**** Excerpted data ****
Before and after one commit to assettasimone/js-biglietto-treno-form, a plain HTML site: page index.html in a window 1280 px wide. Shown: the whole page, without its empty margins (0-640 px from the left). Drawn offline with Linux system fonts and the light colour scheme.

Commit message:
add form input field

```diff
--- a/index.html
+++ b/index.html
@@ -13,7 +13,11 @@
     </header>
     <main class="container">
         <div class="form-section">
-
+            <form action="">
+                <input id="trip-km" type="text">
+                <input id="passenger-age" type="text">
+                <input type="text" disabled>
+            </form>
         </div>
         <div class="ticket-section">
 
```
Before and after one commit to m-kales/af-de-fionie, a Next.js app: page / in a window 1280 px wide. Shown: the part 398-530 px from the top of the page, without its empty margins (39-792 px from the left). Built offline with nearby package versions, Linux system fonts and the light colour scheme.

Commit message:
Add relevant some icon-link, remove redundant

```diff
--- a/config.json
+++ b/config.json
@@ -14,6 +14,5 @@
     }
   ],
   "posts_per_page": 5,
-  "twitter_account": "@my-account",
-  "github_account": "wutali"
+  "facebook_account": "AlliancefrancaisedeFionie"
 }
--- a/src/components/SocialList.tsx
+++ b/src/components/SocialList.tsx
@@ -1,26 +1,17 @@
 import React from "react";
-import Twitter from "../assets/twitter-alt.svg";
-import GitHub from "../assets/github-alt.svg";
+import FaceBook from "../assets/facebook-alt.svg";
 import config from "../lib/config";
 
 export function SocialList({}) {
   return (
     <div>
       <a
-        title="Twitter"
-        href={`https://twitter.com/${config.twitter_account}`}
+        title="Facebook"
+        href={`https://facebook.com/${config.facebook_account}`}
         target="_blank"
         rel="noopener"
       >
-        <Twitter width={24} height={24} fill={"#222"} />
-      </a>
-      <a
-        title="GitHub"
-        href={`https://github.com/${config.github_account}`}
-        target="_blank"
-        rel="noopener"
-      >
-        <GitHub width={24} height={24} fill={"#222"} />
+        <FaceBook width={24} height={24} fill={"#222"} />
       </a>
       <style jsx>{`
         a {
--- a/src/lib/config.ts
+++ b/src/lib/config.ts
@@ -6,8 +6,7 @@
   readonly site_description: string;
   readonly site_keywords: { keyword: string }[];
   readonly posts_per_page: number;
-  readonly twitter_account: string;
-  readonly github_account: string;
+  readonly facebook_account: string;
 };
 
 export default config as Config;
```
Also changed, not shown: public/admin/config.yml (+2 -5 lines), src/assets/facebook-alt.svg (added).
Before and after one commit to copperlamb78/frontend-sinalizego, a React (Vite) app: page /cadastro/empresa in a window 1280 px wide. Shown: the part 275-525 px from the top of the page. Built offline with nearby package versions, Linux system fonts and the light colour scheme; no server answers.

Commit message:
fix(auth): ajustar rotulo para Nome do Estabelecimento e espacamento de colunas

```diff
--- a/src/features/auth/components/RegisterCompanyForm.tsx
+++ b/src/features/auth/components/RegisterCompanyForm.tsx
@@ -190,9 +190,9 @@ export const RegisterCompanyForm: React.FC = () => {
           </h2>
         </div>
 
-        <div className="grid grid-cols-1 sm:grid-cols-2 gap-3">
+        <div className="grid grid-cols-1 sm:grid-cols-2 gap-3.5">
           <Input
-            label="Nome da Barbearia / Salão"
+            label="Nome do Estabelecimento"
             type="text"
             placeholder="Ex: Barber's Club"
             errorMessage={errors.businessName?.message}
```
****
**** Excerpted data ****
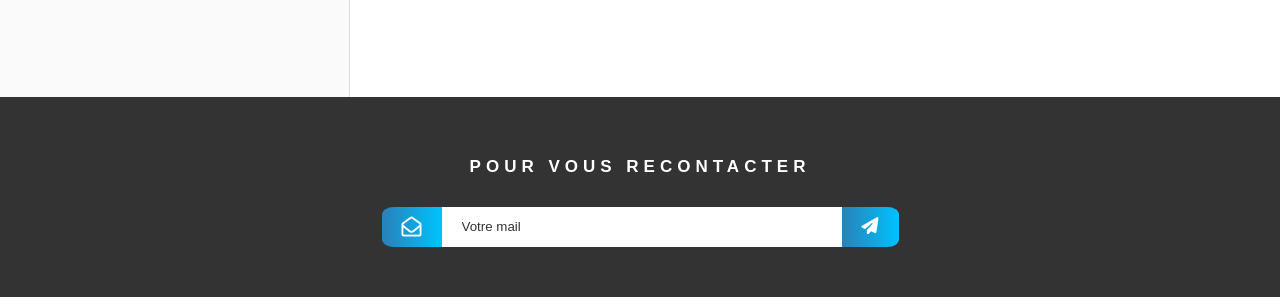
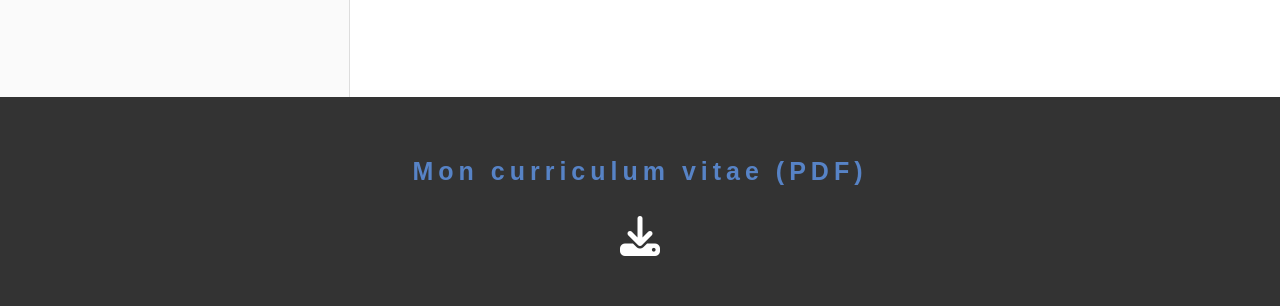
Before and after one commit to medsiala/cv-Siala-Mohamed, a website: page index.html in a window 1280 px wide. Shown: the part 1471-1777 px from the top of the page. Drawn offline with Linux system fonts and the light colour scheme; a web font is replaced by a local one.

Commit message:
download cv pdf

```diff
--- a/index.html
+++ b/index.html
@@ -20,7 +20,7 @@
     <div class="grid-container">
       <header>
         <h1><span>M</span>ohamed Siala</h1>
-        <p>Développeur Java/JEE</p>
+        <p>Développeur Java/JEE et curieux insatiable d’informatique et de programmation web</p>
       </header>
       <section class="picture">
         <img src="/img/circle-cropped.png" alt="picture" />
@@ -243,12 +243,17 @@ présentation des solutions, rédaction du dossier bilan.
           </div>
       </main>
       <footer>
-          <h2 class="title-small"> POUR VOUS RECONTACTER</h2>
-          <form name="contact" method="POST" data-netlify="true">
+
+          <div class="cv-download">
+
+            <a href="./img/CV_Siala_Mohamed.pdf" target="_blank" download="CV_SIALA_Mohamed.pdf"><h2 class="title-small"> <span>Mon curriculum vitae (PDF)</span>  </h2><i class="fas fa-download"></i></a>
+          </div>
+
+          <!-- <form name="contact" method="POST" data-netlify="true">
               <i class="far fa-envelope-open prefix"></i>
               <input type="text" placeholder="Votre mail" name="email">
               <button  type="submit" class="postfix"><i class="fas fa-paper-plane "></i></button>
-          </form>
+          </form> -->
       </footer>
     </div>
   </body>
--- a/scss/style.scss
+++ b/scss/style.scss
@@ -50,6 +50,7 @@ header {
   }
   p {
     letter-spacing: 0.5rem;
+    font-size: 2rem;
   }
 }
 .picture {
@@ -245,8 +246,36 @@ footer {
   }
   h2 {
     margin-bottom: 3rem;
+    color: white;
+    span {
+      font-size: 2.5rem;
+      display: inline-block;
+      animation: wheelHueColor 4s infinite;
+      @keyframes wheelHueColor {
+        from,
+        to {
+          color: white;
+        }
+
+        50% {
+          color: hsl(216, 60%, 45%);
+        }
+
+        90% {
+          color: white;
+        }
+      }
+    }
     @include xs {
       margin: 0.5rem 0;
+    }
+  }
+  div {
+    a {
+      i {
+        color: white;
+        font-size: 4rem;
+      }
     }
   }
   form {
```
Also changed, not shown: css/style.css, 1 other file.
****
**** Excerpted data ****
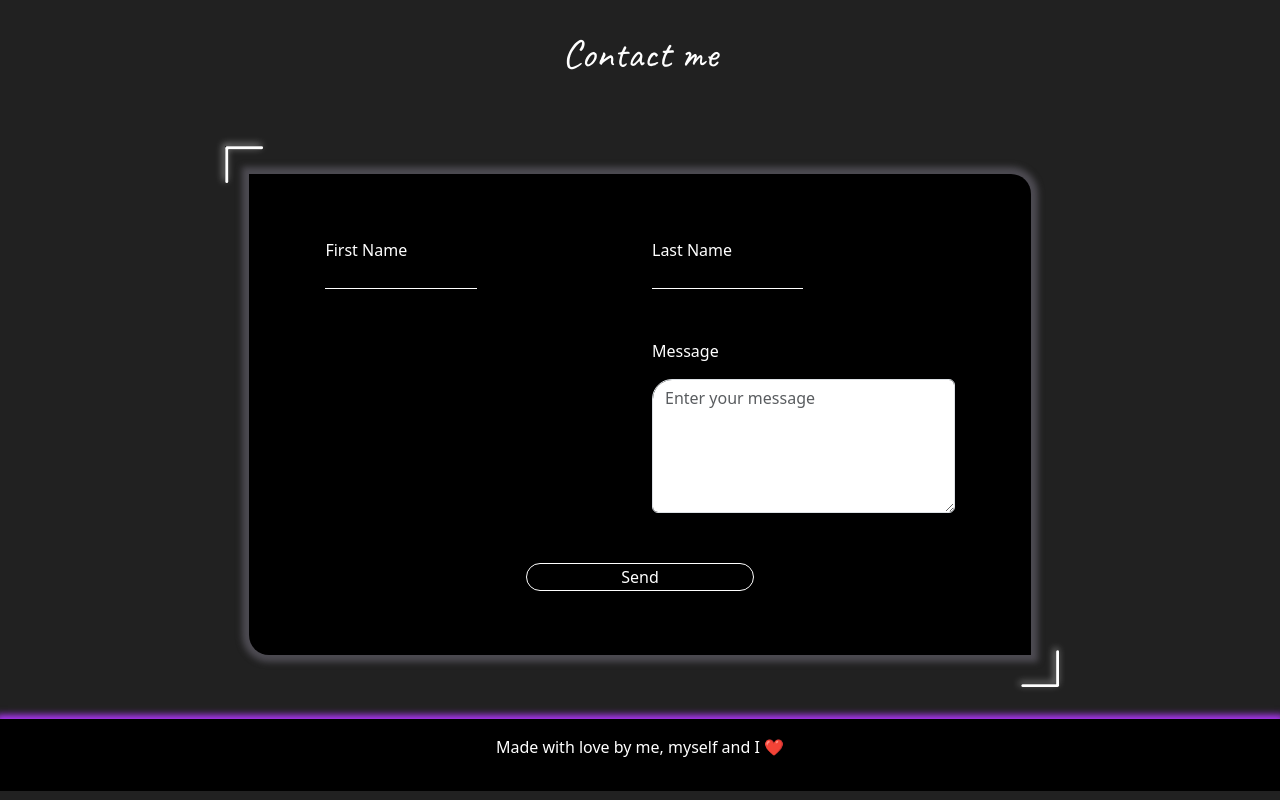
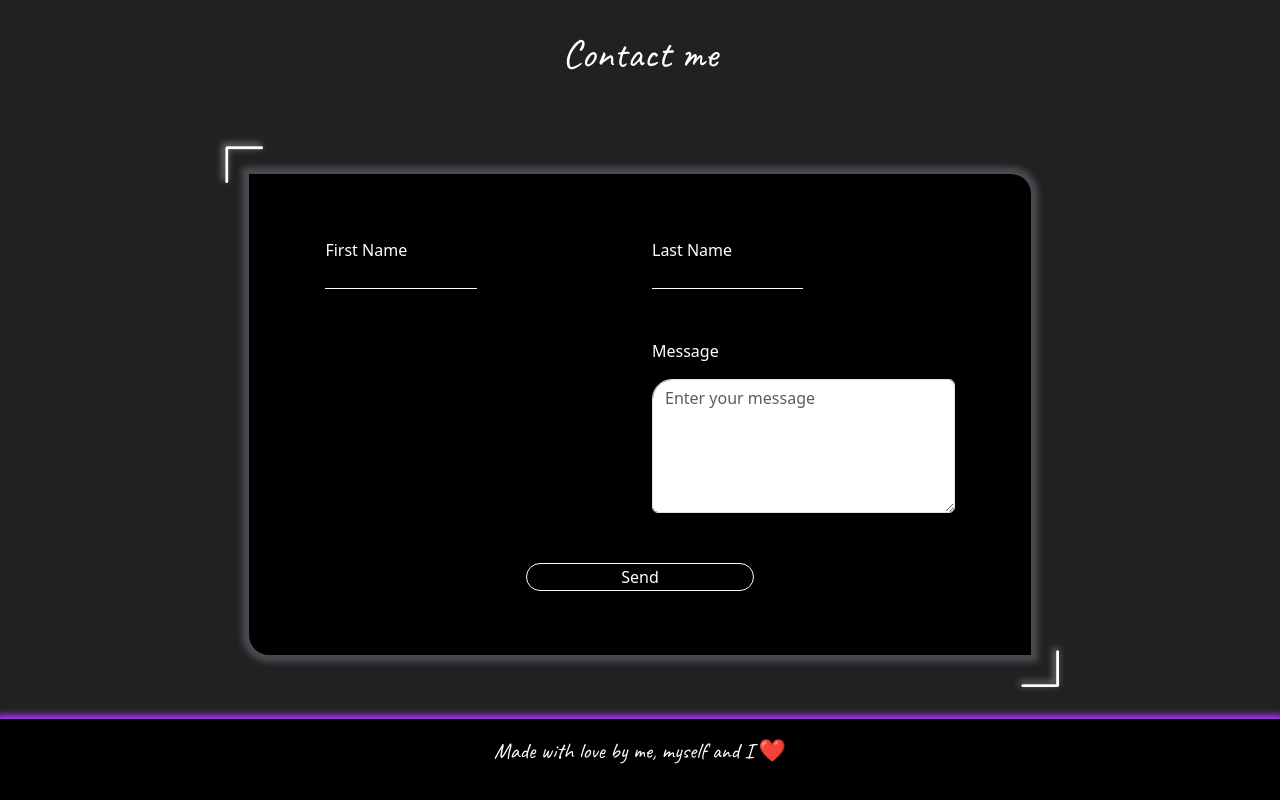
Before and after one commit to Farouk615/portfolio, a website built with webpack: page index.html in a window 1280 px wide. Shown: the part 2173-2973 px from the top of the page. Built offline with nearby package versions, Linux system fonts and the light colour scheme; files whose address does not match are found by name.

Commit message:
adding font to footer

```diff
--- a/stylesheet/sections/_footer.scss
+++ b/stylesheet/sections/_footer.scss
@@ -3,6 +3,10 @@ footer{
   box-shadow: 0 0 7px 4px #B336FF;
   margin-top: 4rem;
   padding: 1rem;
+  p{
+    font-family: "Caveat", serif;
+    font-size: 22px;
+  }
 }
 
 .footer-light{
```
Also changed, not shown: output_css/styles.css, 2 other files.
****
__Task goal__.
Every line above in which the word "part" is present must be copied into the answer.

__Task answer__.
Before and after one commit to m-kales/af-de-fionie, a Next.js app: page / in a window 1280 px wide. Shown: the part 398-530 px from the top of the page, without its empty margins (39-792 px from the left). Built offline with nearby package versions, Linux system fonts and the light colour scheme.
Before and after one commit to copperlamb78/frontend-sinalizego, a React (Vite) app: page /cadastro/empresa in a window 1280 px wide. Shown: the part 275-525 px from the top of the page. Built offline with nearby package versions, Linux system fonts and the light colour scheme; no server answers.
Before and after one commit to medsiala/cv-Siala-Mohamed, a website: page index.html in a window 1280 px wide. Shown: the part 1471-1777 px from the top of the page. Drawn offline with Linux system fonts and the light colour scheme; a web font is replaced by a local one.
Before and after one commit to Farouk615/portfolio, a website built with webpack: page index.html in a window 1280 px wide. Shown: the part 2173-2973 px from the top of the page. Built offline with nearby package versions, Linux system fonts and the light colour scheme; files whose address does not match are found by name.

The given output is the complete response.